The Rpe65 promoter was used to overexpress the HIF–1α transgene in RPE. Constructs containing a non–degradable form of HIF–1α were injected into B6CBAF2 oocytes. Transgenic animals and age–matched litter mate controls were examined for the presence of fundus autofluorescence non–invasively with a stereo fluorescence microscope that was adapted for fundus imaging, using a filter cube for green fluorescence protein. Fundus angiography was performed after intraperitoneal injection of sulforhodamine 101.
Fourteen founders were obtained. Fundus examination showed a punctuate pattern of small autofluorescence structures throughout the fundus at the level of the retinal pigment epithelium (RPE) in two lines. At nine weeks of age, one line developed subretinal deposits with indistinct borders as seen in patients with "soft drusen." Another line featured highly refractile subretinal deposits that mimicked "hard–drusen." In vivo time–lapse imaging of fundus fluorescence suggested that drusen–like materials may have been formed by accumulation of fluorescent materials at or near the RPE in both lines. Fundus angiography revealed somewhat irregular, localized choroidal hyperfluorescence, indicative of vascular leakage, but no obvious neovascularization was found in any of the fourteen lines at eight weeks.

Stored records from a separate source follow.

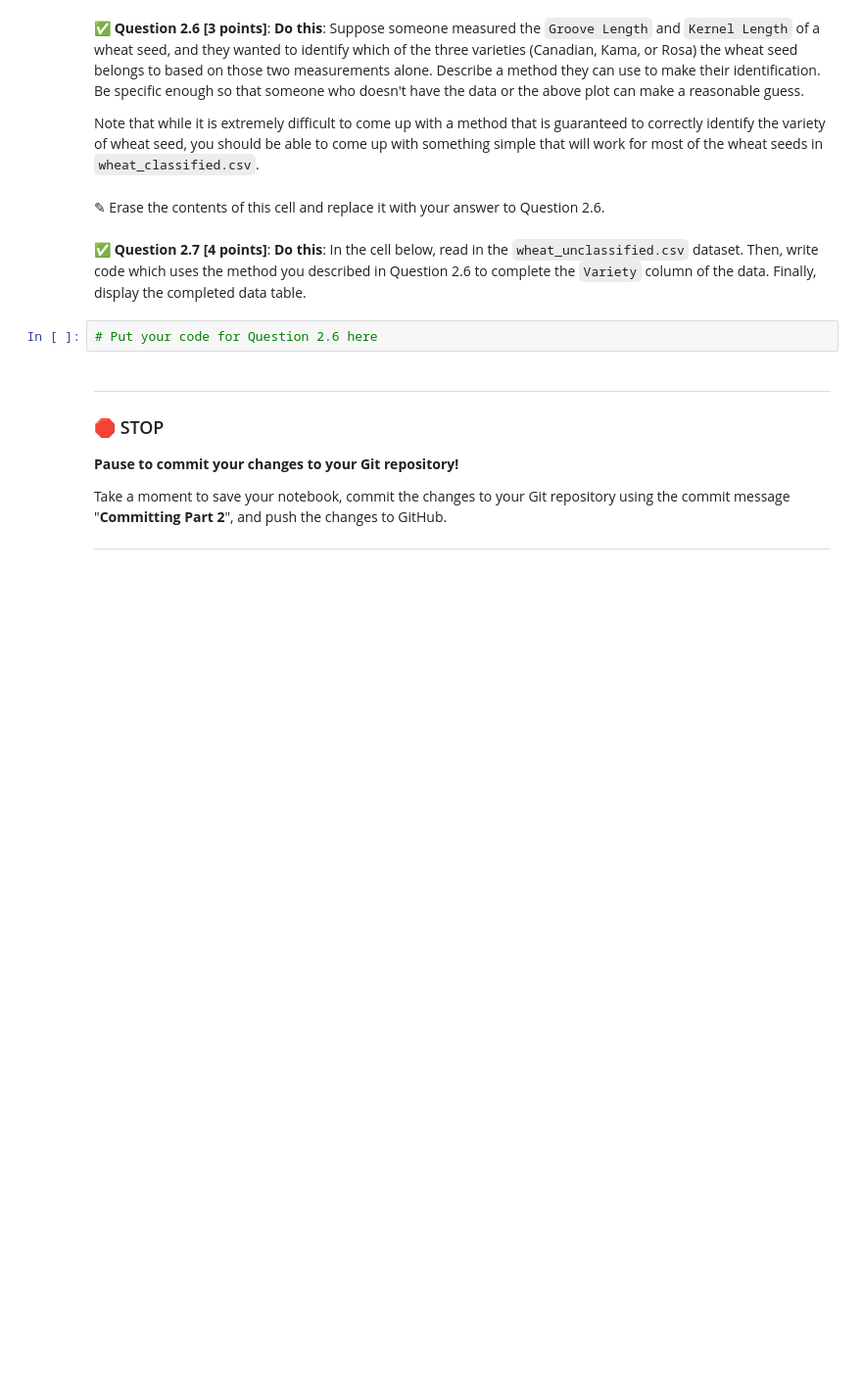
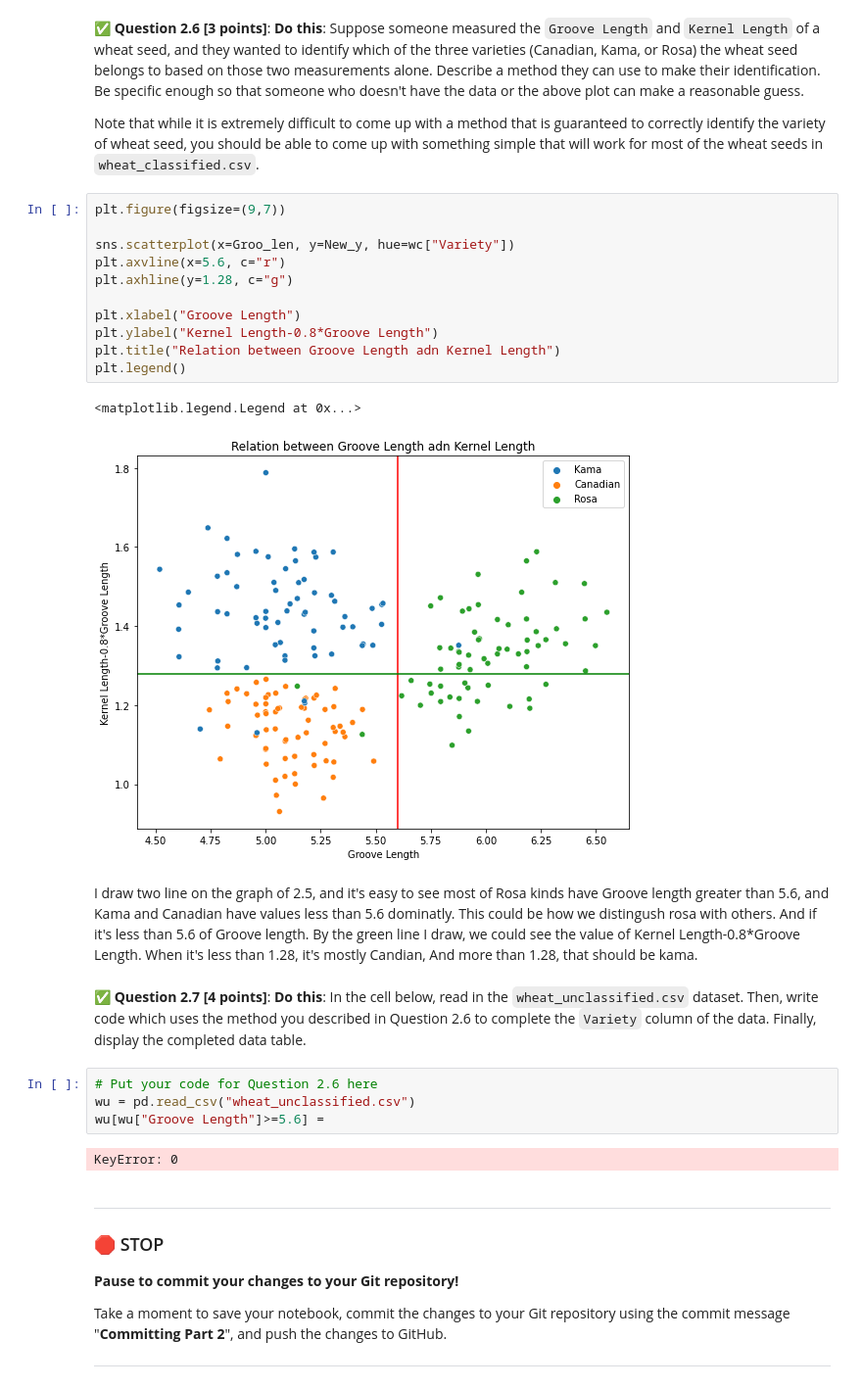
Before and after one commit to silentsiren701/cmse202-s22-turnin, a Jupyter notebook: midterm/CMSE202-Midterm-Section003-STUDENT.ipynb, the cells around one changed output. Shown at 98% size. Drawn from its saved outputs; the diff is of its cells as text; blank space fills up the shorter version.

```diff
--- a/midterm/CMSE202-Midterm-Section003-STUDENT.ipynb
+++ b/midterm/CMSE202-Midterm-Section003-STUDENT.ipynb
@@ -155,12 +155,30 @@ plt.legend()
 &#9989; **Question 2.6 [3 points]**: **Do this**: Suppose someone measured the `Groove Length` and `Kernel Length` of a wheat seed, and they wanted to identify which of the three varieties (Canadian, Kama, or Rosa) the wheat seed belongs to based on those two measurements alone. Describe a method they can use to make their identification. Be specific enough so that someone who doesn't have the data or the above plot can make a reasonable guess.
 
 Note that while it is extremely difficult to come up with a method that is guaranteed to correctly identify the variety of wheat seed, you should be able to come up with something simple that will work for most of the wheat seeds in `wheat_classified.csv`.
-# %% [markdown]
-<font size=+3>&#9998; Erase the contents of this cell and replace it with your answer to Question 2.6.</font>
+# %%
+plt.figure(figsize=(9,7))
+
+sns.scatterplot(x=Groo_len, y=New_y, hue=wc["Variety"])
+plt.axvline(x=5.6, c="r")
+plt.axhline(y=1.28, c="g")
+
+plt.xlabel("Groove Length")
+plt.ylabel("Kernel Length-0.8*Groove Length")
+plt.title("Relation between Groove Length adn Kernel Length")
+plt.legend()
+# %% [output]
+<matplotlib.legend.Legend at 0x...>
+[figure, added]
+# %% [markdown]
+I draw two line on the graph of 2.5, and it's easy to see most of Rosa kinds have Groove length greater than 5.6, and Kama and Canadian have values less than 5.6 dominatly. This could be how we distingush rosa with others. And if it's less than 5.6 of Groove length. By the green line I draw, we could see the value of Kernel Length-0.8*Groove Length. When it's less than 1.28, it's mostly Candian, And more than 1.28, that should be kama.
 # %% [markdown]
 &#9989; **Question 2.7 [4 points]**: **Do this**: In the cell below, read in the `wheat_unclassified.csv` dataset. Then, write code which uses the method you described in Question 2.6 to complete the `Variety` column of the data. Finally, display the completed data table.
 # %%
 # Put your code for Question 2.6 here
+wu = pd.read_csv("wheat_unclassified.csv")
+wu[wu["Groove Length"]>=5.6] =
+# %% [output]
+KeyError: 0
 # %% [markdown]
 ---
 ### &#128721; STOP
```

Non–invasive fluorescence imaging can be used to monitor pathological conditions of the fundus in mice. HIF–transgenic mice develop abnormal fundus autofluorescence, and thus they are a valuable model for studying generation and proliferation of fluorescent structures in the retina, further allowing examination of a possible link between hypoxia and long–term retinal lesions such as seen in AMD. HIF pathway components may serve as future drug targets for AMD.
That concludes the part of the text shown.